What this task involves.
Leave the pictures out and restate every line below exactly.

Records shown.
****************************************

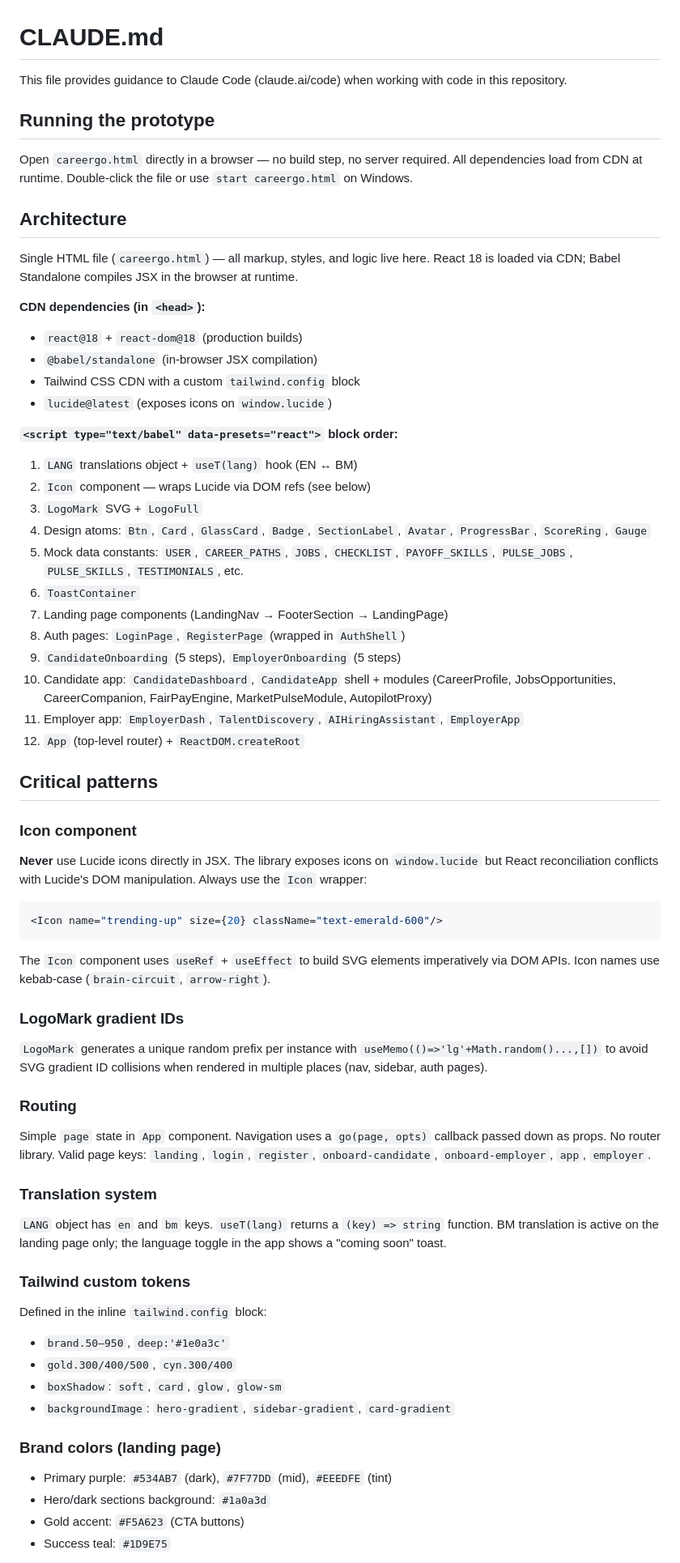
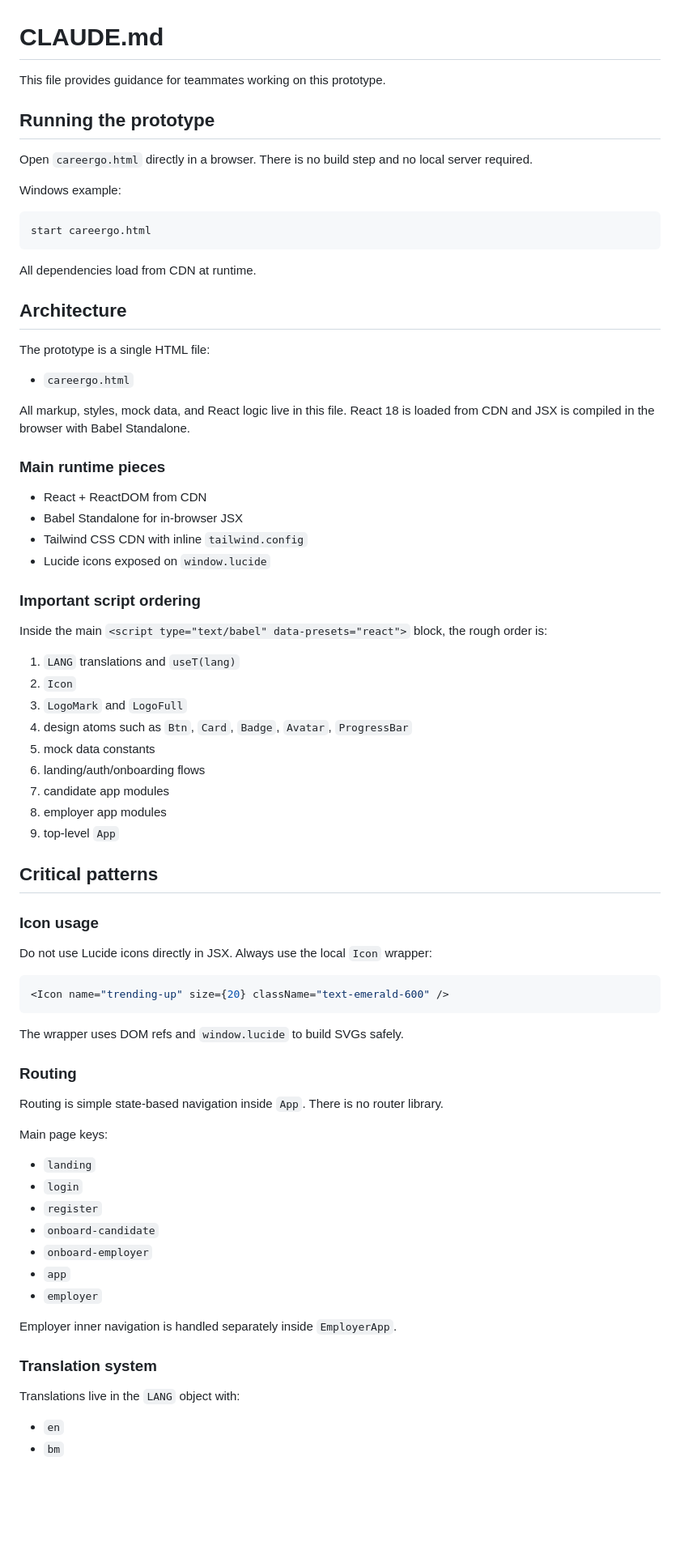
Before and after one commit to Lai-1234/careergo, a Markdown page: CLAUDE.md, the part around one of its changes. Shown at 81% size. Drawn GitHub-style; blank space fills up the shorter version.

````diff
--- a/CLAUDE.md
+++ b/CLAUDE.md
@@ -1,65 +1,80 @@
 # CLAUDE.md
 
-This file provides guidance to Claude Code (claude.ai/code) when working with code in this repository.
+This file provides guidance for teammates working on this prototype.
 
 ## Running the prototype
 
-Open `careergo.html` directly in a browser — no build step, no server required. All dependencies load from CDN at runtime. Double-click the file or use `start careergo.html` on Windows.
+Open `careergo.html` directly in a browser. There is no build step and no local server required.
+
+Windows example:
+
+```powershell
+start careergo.html
+```
+
+All dependencies load from CDN at runtime.
 
 ## Architecture
 
-Single HTML file (`careergo.html`) — all markup, styles, and logic live here. React 18 is loaded via CDN; Babel Standalone compiles JSX in the browser at runtime.
+The prototype is a single HTML file:
 
-**CDN dependencies (in `<head>`):**
-- `react@18` + `react-dom@18` (production builds)
-- `@babel/standalone` (in-browser JSX compilation)
-- Tailwind CSS CDN with a custom `tailwind.config` block
-- `lucide@latest` (exposes icons on `window.lucide`)
+- `careergo.html`
 
-**`<script type="text/babel" data-presets="react">` block order:**
-1. `LANG` translations object + `useT(lang)` hook (EN ↔ BM)
-2. `Icon` component — wraps Lucide via DOM refs (see below)
-3. `LogoMark` SVG + `LogoFull`
-4. Design atoms: `Btn`, `Card`, `GlassCard`, `Badge`, `SectionLabel`, `Avatar`, `ProgressBar`, `ScoreRing`, `Gauge`
-5. Mock data constants: `USER`, `CAREER_PATHS`, `JOBS`, `CHECKLIST`, `PAYOFF_SKILLS`, `PULSE_JOBS`, `PULSE_SKILLS`, `TESTIMONIALS`, etc.
-6. `ToastContainer`
-7. Landing page components (LandingNav → FooterSection → LandingPage)
-8. Auth pages: `LoginPage`, `RegisterPage` (wrapped in `AuthShell`)
-9. `CandidateOnboarding` (5 steps), `EmployerOnboarding` (5 steps)
-10. Candidate app: `CandidateDashboard`, `CandidateApp` shell + modules (CareerProfile, JobsOpportunities, CareerCompanion, FairPayEngine, MarketPulseModule, AutopilotProxy)
-11. Employer app: `EmployerDash`, `TalentDiscovery`, `AIHiringAssistant`, `EmployerApp`
-12. `App` (top-level router) + `ReactDOM.createRoot`
+All markup, styles, mock data, and React logic live in this file. React 18 is loaded from CDN and JSX is compiled in the browser with Babel Standalone.
+
+### Main runtime pieces
+
+- React + ReactDOM from CDN
+- Babel Standalone for in-browser JSX
+- Tailwind CSS CDN with inline `tailwind.config`
+- Lucide icons exposed on `window.lucide`
+
+### Important script ordering
+
+Inside the main `<script type="text/babel" data-presets="react">` block, the rough order is:
+
+1. `LANG` translations and `useT(lang)`
+2. `Icon`
+3. `LogoMark` and `LogoFull`
+4. design atoms such as `Btn`, `Card`, `Badge`, `Avatar`, `ProgressBar`
+5. mock data constants
+6. landing/auth/onboarding flows
+7. candidate app modules
+8. employer app modules
+9. top-level `App`
 
 ## Critical patterns
 
-### Icon component
-**Never** use Lucide icons directly in JSX. The library exposes icons on `window.lucide` but React reconciliation conflicts with Lucide's DOM manipulation. Always use the `Icon` wrapper:
+### Icon usage
+
+Do not use Lucide icons directly in JSX. Always use the local `Icon` wrapper:
 
 ```jsx
-<Icon name="trending-up" size={20} className="text-emerald-600"/>
+<Icon name="trending-up" size={20} className="text-emerald-600" />
 ```
 
-The `Icon` component uses `useRef` + `useEffect` to build SVG elements imperatively via DOM APIs. Icon names use kebab-case (`brain-circuit`, `arrow-right`).
-
-### LogoMark gradient IDs
-`LogoMark` generates a unique random prefix per instance with `useMemo(()=>'lg'+Math.random()...,[])` to avoid SVG gradient ID collisions when rendered in multiple places (nav, sidebar, auth pages).
+The wrapper uses DOM refs and `window.lucide` to build SVGs safely.
 
 ### Routing
-Simple `page` state in `App` component. Navigation uses a `go(page, opts)` callback passed down as props. No router library. Valid page keys: `landing`, `login`, `register`, `onboard-candidate`, `onboard-employer`, `app`, `employer`.
+
+Routing is simple state-based navigation inside `App`. There is no router library.
+
+Main page keys:
+
+- `landing`
+- `login`
+- `register`
+- `onboard-candidate`
+- `onboard-employer`
+- `app`
+- `employer`
+
+Employer inner navigation is handled separately inside `EmployerApp`.
 
 ### Translation system
-`LANG` object has `en` and `bm` keys. `useT(lang)` returns a `(key) => string` function. BM translation is active on the landing page only; the language toggle in the app shows a "coming soon" toast.
 
-### Tailwind custom tokens
-Defined in the inline `tailwind.config` block:
-- `brand.50–950`, `deep:'#1e0a3c'`
-- `gold.300/400/500`, `cyn.300/400`
-- `boxShadow`: `soft`, `card`, `glow`, `glow-sm`
-- `backgroundImage`: `hero-gradient`, `sidebar-gradient`, `card-gradient`
+Translations live in the `LANG` object with:
 
-### Brand colors (landing page)
-- Primary purple: `#534AB7` (dark), `#7F77DD` (mid), `#EEEDFE` (tint)
-- Hero/dark sections background: `#1a0a3d`
-- Gold accent: `#F5A623` (CTA buttons)
-- Success teal: `#1D9E75`
+- `en`
+- `bm`
 
````
Also changed, not shown: other parts of CLAUDE.md (+179 -13 lines).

****************************************

Your response.
Before and after one commit to Lai-1234/careergo, a Markdown page: CLAUDE.md, the part around one of its changes. Shown at 81% size. Drawn GitHub-style; blank space fills up the shorter version.

````diff
--- a/CLAUDE.md
+++ b/CLAUDE.md
@@ -1,65 +1,80 @@
 # CLAUDE.md
 
-This file provides guidance to Claude Code (claude.ai/code) when working with code in this repository.
+This file provides guidance for teammates working on this prototype.
 
 ## Running the prototype
 
-Open `careergo.html` directly in a browser — no build step, no server required. All dependencies load from CDN at runtime. Double-click the file or use `start careergo.html` on Windows.
+Open `careergo.html` directly in a browser. There is no build step and no local server required.
+
+Windows example:
+
+```powershell
+start careergo.html
+```
+
+All dependencies load from CDN at runtime.
 
 ## Architecture
 
-Single HTML file (`careergo.html`) — all markup, styles, and logic live here. React 18 is loaded via CDN; Babel Standalone compiles JSX in the browser at runtime.
+The prototype is a single HTML file:
 
-**CDN dependencies (in `<head>`):**
-- `react@18` + `react-dom@18` (production builds)
-- `@babel/standalone` (in-browser JSX compilation)
-- Tailwind CSS CDN with a custom `tailwind.config` block
-- `lucide@latest` (exposes icons on `window.lucide`)
+- `careergo.html`
 
-**`<script type="text/babel" data-presets="react">` block order:**
-1. `LANG` translations object + `useT(lang)` hook (EN ↔ BM)
-2. `Icon` component — wraps Lucide via DOM refs (see below)
-3. `LogoMark` SVG + `LogoFull`
-4. Design atoms: `Btn`, `Card`, `GlassCard`, `Badge`, `SectionLabel`, `Avatar`, `ProgressBar`, `ScoreRing`, `Gauge`
-5. Mock data constants: `USER`, `CAREER_PATHS`, `JOBS`, `CHECKLIST`, `PAYOFF_SKILLS`, `PULSE_JOBS`, `PULSE_SKILLS`, `TESTIMONIALS`, etc.
-6. `ToastContainer`
-7. Landing page components (LandingNav → FooterSection → LandingPage)
-8. Auth pages: `LoginPage`, `RegisterPage` (wrapped in `AuthShell`)
-9. `CandidateOnboarding` (5 steps), `EmployerOnboarding` (5 steps)
-10. Candidate app: `CandidateDashboard`, `CandidateApp` shell + modules (CareerProfile, JobsOpportunities, CareerCompanion, FairPayEngine, MarketPulseModule, AutopilotProxy)
-11. Employer app: `EmployerDash`, `TalentDiscovery`, `AIHiringAssistant`, `EmployerApp`
-12. `App` (top-level router) + `ReactDOM.createRoot`
+All markup, styles, mock data, and React logic live in this file. React 18 is loaded from CDN and JSX is compiled in the browser with Babel Standalone.
+
+### Main runtime pieces
+
+- React + ReactDOM from CDN
+- Babel Standalone for in-browser JSX
+- Tailwind CSS CDN with inline `tailwind.config`
+- Lucide icons exposed on `window.lucide`
+
+### Important script ordering
+
+Inside the main `<script type="text/babel" data-presets="react">` block, the rough order is:
+
+1. `LANG` translations and `useT(lang)`
+2. `Icon`
+3. `LogoMark` and `LogoFull`
+4. design atoms such as `Btn`, `Card`, `Badge`, `Avatar`, `ProgressBar`
+5. mock data constants
+6. landing/auth/onboarding flows
+7. candidate app modules
+8. employer app modules
+9. top-level `App`
 
 ## Critical patterns
 
-### Icon component
-**Never** use Lucide icons directly in JSX. The library exposes icons on `window.lucide` but React reconciliation conflicts with Lucide's DOM manipulation. Always use the `Icon` wrapper:
+### Icon usage
+
+Do not use Lucide icons directly in JSX. Always use the local `Icon` wrapper:
 
 ```jsx
-<Icon name="trending-up" size={20} className="text-emerald-600"/>
+<Icon name="trending-up" size={20} className="text-emerald-600" />
 ```
 
-The `Icon` component uses `useRef` + `useEffect` to build SVG elements imperatively via DOM APIs. Icon names use kebab-case (`brain-circuit`, `arrow-right`).
-
-### LogoMark gradient IDs
-`LogoMark` generates a unique random prefix per instance with `useMemo(()=>'lg'+Math.random()...,[])` to avoid SVG gradient ID collisions when rendered in multiple places (nav, sidebar, auth pages).
+The wrapper uses DOM refs and `window.lucide` to build SVGs safely.
 
 ### Routing
-Simple `page` state in `App` component. Navigation uses a `go(page, opts)` callback passed down as props. No router library. Valid page keys: `landing`, `login`, `register`, `onboard-candidate`, `onboard-employer`, `app`, `employer`.
+
+Routing is simple state-based navigation inside `App`. There is no router library.
+
+Main page keys:
+
+- `landing`
+- `login`
+- `register`
+- `onboard-candidate`
+- `onboard-employer`
+- `app`
+- `employer`
+
+Employer inner navigation is handled separately inside `EmployerApp`.
 
 ### Translation system
-`LANG` object has `en` and `bm` keys. `useT(lang)` returns a `(key) => string` function. BM translation is active on the landing page only; the language toggle in the app shows a "coming soon" toast.
 
-### Tailwind custom tokens
-Defined in the inline `tailwind.config` block:
-- `brand.50–950`, `deep:'#1e0a3c'`
-- `gold.300/400/500`, `cyn.300/400`
-- `boxShadow`: `soft`, `card`, `glow`, `glow-sm`
-- `backgroundImage`: `hero-gradient`, `sidebar-gradient`, `card-gradient`
+Translations live in the `LANG` object with:
 
-### Brand colors (landing page)
-- Primary purple: `#534AB7` (dark), `#7F77DD` (mid), `#EEEDFE` (tint)
-- Hero/dark sections background: `#1a0a3d`
-- Gold accent: `#F5A623` (CTA buttons)
-- Success teal: `#1D9E75`
+- `en`
+- `bm`
 
````
Also changed, not shown: other parts of CLAUDE.md (+179 -13 lines).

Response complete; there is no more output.